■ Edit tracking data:
━━━━━━━━━━

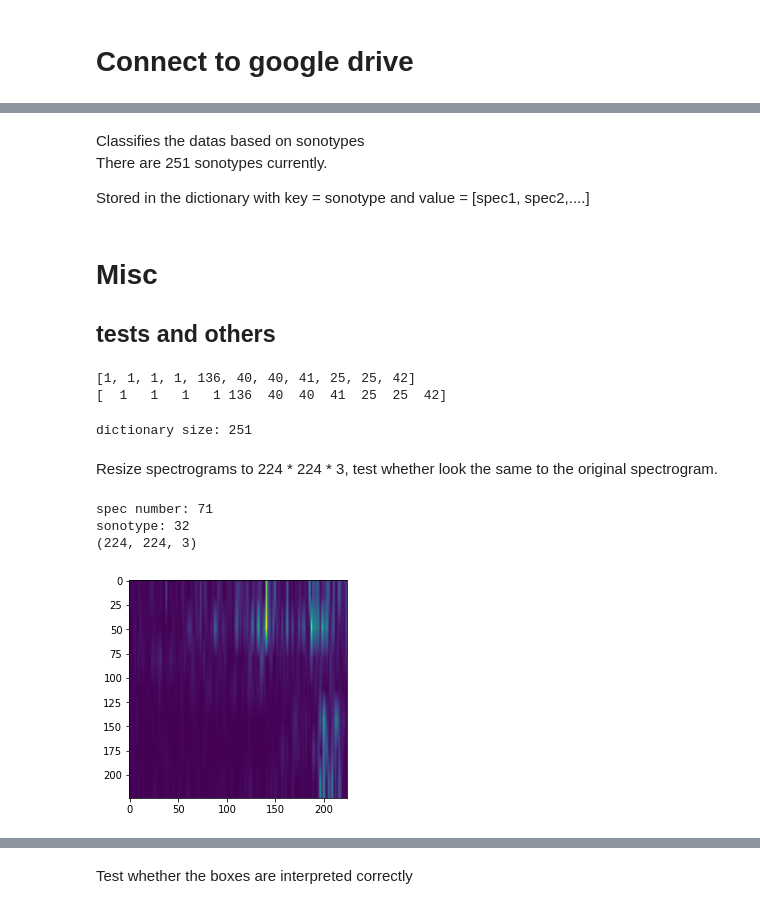
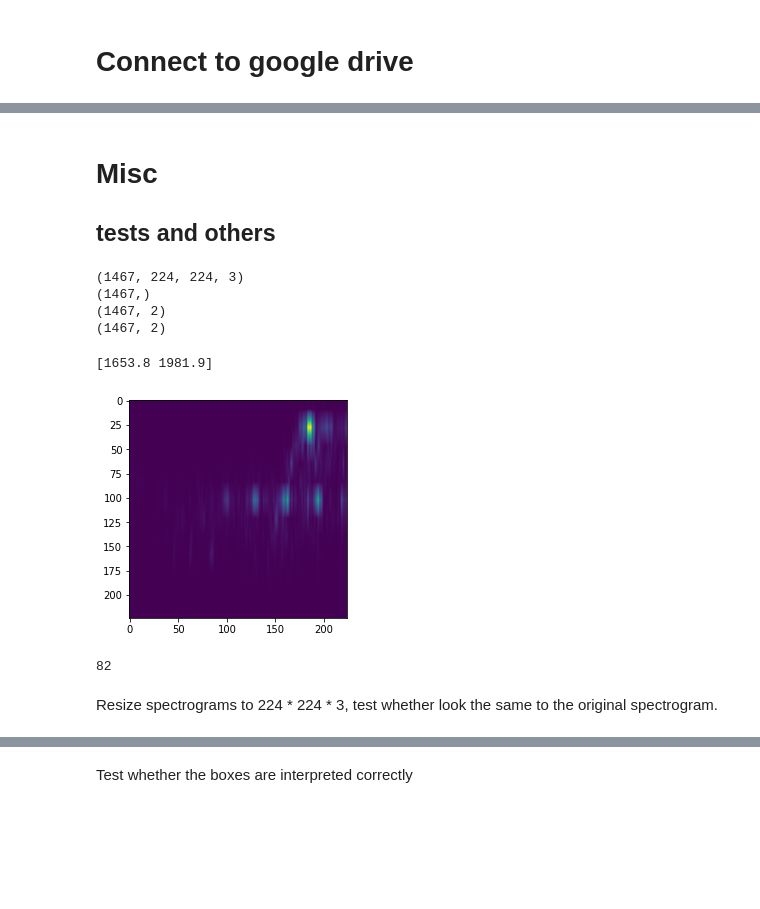
Before and after one commit to solislemuslab/tropical-stethoscope, a Jupyter notebook: Yuren/jupyter_notebook/dataset_creation.ipynb, the cells around one changed output, grey strips where cells are left out. Cells and saved outputs as stored; diff of their text form; code cells hidden in the pictures; blank space fills up the shorter version.

```diff
--- a/Yuren/jupyter_notebook/dataset_creation.ipynb
+++ b/Yuren/jupyter_notebook/dataset_creation.ipynb
@@ -177,53 +221,36 @@ with h5py.File('My Drive/Stethoscope/13A_data.hdf5', 'w') as f:
-# %% [markdown]
-Classifies the datas based on sonotypes <br>
-There are 251 sonotypes currently. <br>
-
-Stored in the dictionary with key = sonotype and value = [spec1, spec2,....]
 # %% [markdown]
 # **Misc**
 
 ## tests and others
 # %%
-check whether data are stored in the hdf5
-with h5py.File('My Drive/Stethoscope/13A_data.hdf5', 'r+') as f:
-    x_val = np.array(f["specs"])
-    x_value = np.array(f['sonotypes'])
-    x_freq = np.array(f["freqs"])
+# check hdf5 file
+f =  h5py.File('My Drive/Stethoscope/13A_data.hdf5', "r+")
+specs = np.array(f["specs"]).astype("float32")
+sonotypes = np.array(f["sonotypes"]).astype("float32")
+times = np.array(f["times"]).astype("float32")
+freqs = np.array(f["freqs"]).astype("float32")
+f.close()
+
+print(specs.shape)
+print(sonotypes.shape)
+print(freqs.shape)
+print(times.shape)
 # %% [output]
-[1, 1, 1, 1, 136, 40, 40, 41, 25, 25, 42]
-[  1   1   1   1 136  40  40  41  25  25  42]
+(1467, 224, 224, 3)
+(1467,)
+(1467, 2)
+(1467, 2)
-# %%
-# number_type = np.max(sonotypes)
-# print(number_type)
-
-data = {}
-for i in range(len(specs_resized)):
-  if sonotypes[i] in data:
-    data[sonotypes[i]].append(specs_resized[i])
-  else:
-    data[sonotypes[i]] = [specs_resized[i]]
-
-print("dictionary size: %i" % len(data))
-# %% [output]
-dictionary size: 251
+# %%
+print(freqs[10])
+# %% [output]
+[1653.8 1981.9]
+# %%
+plt.imshow(x_train[100][:,:,1])
+plt.show()
+print(y_train[100])
+# %% [output]
+[figure, added]
+82
 # %% [markdown]
 Resize spectrograms to 224 * 224 * 3, test whether look the same to the original spectrogram.
-# %%
-index = random.randint(0, len(freqs) - 1)
-print("spec number: %d" % index)
-print("sonotype: %d" % sonotypes[index])
-
-# file=cv2.cvtColor(specs[index].astype('uint8'), cv2.COLOR_BGR2RGB)
-file=cv2.cvtColor(specs[index].astype('float32'), cv2.COLOR_BGR2RGB)
-
-file=cv2.resize(file,(224,224))
-
-print(file.shape)
-plt.imshow(file[:,:,1])
-plt.show()
-# %% [output]
-spec number: 71
-sonotype: 32
-(224, 224, 3)
-[figure, removed]
 # %%
```
Also changed, not shown: parts of 21 cells of this notebook, 1 other file.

━━━━━━━━━━

■ Activity: Look through the records and copy down every line that holds "print".

■ Expected answer:
+print(specs.shape)
+print(sonotypes.shape)
+print(freqs.shape)
+print(times.shape)
-# print(number_type)
-print("dictionary size: %i" % len(data))
+print(freqs[10])
+print(y_train[100])
-print("spec number: %d" % index)
-print("sonotype: %d" % sonotypes[index])
-print(file.shape)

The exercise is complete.